[Opening Input for this task section]

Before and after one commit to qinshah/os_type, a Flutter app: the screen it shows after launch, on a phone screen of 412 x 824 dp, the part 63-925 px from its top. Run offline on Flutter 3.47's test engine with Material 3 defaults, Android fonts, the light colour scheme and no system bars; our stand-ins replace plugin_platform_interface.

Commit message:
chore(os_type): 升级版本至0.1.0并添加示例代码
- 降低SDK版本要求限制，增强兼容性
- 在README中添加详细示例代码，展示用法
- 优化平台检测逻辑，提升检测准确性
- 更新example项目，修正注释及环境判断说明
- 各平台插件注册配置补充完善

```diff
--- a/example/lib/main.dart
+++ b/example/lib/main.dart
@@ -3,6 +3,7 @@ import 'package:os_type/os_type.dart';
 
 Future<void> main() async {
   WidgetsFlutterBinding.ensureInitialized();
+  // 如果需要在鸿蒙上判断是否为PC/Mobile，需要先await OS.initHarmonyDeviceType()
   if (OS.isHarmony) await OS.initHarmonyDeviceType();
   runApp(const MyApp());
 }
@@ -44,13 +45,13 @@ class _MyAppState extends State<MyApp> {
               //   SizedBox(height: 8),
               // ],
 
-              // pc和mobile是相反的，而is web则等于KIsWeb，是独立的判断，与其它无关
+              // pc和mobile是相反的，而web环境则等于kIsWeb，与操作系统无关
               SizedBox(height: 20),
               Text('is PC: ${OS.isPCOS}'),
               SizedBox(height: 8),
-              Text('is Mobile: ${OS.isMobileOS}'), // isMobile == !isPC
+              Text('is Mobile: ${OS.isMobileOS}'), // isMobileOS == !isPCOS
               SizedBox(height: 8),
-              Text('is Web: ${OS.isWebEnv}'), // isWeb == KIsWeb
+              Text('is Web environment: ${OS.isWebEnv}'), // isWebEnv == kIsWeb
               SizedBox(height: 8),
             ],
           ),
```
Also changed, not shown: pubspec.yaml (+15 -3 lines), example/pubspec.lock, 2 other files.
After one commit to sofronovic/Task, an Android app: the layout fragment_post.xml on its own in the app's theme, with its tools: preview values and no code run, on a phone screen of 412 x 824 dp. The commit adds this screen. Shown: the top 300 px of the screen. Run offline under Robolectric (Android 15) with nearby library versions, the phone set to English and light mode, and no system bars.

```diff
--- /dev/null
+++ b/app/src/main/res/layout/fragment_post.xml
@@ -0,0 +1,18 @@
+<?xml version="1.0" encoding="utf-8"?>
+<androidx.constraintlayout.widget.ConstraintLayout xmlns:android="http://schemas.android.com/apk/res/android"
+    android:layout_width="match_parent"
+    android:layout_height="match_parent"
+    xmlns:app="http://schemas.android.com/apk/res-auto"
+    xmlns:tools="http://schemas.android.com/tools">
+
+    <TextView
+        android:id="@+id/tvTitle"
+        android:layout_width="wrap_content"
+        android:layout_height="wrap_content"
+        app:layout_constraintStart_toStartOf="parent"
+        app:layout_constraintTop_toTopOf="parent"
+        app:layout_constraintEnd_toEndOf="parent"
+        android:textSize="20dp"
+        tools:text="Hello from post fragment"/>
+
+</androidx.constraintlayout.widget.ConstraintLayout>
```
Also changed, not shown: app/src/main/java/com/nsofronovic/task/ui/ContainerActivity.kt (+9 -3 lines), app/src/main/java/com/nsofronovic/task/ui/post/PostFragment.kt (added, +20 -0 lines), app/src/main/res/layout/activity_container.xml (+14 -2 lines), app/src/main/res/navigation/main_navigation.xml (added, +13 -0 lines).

[Closing Input for this task section]

:: Problem details ::
Each line above that includes "main" counts once; state the total and nothing more.

:: Answer to the problem ::
5